These elements framed the perception of the conflict in Congo and they shaped the international response to it. This discourse helped improve care and protection for victims of sexual violence—undoubtedly an important achievement. But it also obscured the relevance of the root causes of violence, for instance local conflicts over land or the exercise of political authority. It also reportedly distorted the provision of health services to a point that sometimes women had to claim they were raped to obtain access to care; some illegal armed group also came to see sexual violence as a tool and a strategy to draw international attention to their grievances.
Everyday routines help a highly diverse group of individuals create a sense of belonging to the broader community of peacebuilders. This is part of the reason why they tend to be self-reinforcing. The heroes of the book are individuals and organizations that call into question the dominant paradigms, sometimes at considerable costs for their careers and reputation. Faith-based organizations, newcomers to “peaceland” and interveners with deep personal links to specific local communities are often more open to challenging standard practices. As Auresserre shows, these individuals and organization can avoid some of the pitfalls that haunt mainstream intervention.
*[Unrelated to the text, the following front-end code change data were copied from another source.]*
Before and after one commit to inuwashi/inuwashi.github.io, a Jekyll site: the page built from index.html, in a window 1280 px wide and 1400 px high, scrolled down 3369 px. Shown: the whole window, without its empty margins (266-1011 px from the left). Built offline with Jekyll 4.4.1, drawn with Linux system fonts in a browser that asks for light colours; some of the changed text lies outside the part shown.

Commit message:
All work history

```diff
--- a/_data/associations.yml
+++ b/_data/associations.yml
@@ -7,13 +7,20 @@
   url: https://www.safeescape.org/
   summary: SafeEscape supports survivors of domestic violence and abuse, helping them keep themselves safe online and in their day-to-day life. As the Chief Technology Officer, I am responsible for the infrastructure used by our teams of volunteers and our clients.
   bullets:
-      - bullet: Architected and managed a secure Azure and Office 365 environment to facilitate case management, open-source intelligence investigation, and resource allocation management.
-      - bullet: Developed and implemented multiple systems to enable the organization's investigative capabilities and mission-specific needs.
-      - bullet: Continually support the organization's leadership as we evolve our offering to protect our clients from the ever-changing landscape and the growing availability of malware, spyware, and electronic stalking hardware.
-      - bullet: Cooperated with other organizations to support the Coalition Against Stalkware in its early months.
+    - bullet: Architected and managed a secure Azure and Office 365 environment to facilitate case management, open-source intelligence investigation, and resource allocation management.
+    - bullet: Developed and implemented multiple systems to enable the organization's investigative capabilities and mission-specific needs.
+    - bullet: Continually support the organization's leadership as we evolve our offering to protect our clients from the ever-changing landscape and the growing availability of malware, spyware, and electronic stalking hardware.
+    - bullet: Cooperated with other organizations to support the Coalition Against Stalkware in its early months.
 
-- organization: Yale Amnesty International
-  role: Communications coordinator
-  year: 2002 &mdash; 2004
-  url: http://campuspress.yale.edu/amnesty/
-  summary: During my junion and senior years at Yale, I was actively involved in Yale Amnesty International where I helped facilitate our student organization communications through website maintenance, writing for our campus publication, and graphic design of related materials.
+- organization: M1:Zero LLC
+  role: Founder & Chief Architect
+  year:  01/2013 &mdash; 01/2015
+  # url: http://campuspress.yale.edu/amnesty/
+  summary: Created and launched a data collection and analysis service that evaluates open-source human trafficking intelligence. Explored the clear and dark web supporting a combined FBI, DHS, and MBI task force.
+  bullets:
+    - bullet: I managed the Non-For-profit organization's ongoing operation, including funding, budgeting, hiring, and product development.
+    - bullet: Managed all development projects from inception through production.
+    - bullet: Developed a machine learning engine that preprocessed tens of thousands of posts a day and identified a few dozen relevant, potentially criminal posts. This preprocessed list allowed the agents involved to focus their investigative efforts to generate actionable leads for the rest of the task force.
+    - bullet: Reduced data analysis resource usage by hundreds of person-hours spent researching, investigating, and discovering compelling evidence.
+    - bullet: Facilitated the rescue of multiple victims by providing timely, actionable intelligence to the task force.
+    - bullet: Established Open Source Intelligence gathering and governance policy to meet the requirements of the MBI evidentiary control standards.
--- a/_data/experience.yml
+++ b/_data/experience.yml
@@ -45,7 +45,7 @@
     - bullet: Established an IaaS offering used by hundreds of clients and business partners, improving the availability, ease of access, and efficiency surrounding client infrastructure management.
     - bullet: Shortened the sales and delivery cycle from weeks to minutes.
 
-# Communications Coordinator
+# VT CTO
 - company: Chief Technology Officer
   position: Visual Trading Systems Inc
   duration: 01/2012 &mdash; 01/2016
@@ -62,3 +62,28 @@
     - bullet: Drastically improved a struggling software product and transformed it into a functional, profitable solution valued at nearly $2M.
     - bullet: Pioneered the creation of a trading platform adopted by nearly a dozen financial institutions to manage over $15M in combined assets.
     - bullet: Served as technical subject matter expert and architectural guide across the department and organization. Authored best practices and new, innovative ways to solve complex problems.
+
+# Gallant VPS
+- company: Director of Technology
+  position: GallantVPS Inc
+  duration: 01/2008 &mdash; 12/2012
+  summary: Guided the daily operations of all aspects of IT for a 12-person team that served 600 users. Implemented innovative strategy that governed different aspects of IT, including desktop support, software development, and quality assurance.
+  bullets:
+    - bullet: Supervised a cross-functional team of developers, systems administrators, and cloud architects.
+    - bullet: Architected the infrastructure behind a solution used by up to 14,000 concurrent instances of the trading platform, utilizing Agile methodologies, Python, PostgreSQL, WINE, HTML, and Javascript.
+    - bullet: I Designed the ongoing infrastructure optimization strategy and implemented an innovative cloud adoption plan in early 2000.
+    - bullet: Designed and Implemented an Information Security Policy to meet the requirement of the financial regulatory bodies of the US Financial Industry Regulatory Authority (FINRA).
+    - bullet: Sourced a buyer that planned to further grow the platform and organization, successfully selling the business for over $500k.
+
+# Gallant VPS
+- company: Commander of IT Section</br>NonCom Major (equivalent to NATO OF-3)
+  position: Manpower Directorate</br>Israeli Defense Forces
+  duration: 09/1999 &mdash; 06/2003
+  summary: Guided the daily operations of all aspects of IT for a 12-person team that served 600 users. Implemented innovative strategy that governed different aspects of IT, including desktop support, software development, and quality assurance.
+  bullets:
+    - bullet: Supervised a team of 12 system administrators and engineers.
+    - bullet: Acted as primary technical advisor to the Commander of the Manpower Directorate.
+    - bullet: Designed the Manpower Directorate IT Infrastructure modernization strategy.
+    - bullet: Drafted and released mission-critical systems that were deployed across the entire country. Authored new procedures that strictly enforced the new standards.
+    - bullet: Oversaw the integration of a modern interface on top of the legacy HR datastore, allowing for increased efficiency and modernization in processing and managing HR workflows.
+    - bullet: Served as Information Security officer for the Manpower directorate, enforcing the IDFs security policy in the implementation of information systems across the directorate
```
They often have access to better information and thus command a more nuanced understanding of local cleavages and conflicts; they take local input more seriously, and they are more trusted by host communities, all of which facilitates ending violence.
The experiences analyzed in Autesserre’s book have at first sight little bearing on Colombia. Despite significant involvement of the international community, national actors are by and large in the driver’s seat when it comes to peace-building. Reflecting a broad pool of qualified professionals, Colombians are in important leadership positions in both multilateral organizations and international NGOs. The cultural gap between the expatriates and nationals is also arguably narrower than in many African and Asian countries, thus reducing problems of separation and segregation. And not least, Colombia’s current peace process with the FARC explicitly calls for formal negotiations to be followed by a bottom-up (rather than top-down) effort of constructing peace.
Yet the country is no stranger to some of the dynamics that are characteristic of “peaceland.” Interventions regularly have a short time span, and their success is often being measured by easily quantifiable indicators which tend to miss more important aspects of peace-building, such as changes in attitudes towards the use of violence as a means of conflict resolution. And despite Colombia’s long experience with grass-roots peace-building, state policies are often centrally planned and struggle to adjust to local circumstances. The pitfalls of peace-building described by Autesserre are not an exclusive problem of internationally-driven interventions; national policies might be just as vulnerable to them.
Taken together, Peaceland is an important book. It builds on rich fieldwork and a bulk of literature on international interventions in developing countries to advance a novel and sophisticated argument about the potential and the limitations of efforts to promote peace or prevent the recurrence of violence.
* Investigador independiente. Correo electrónico: firstname.lastname@example.org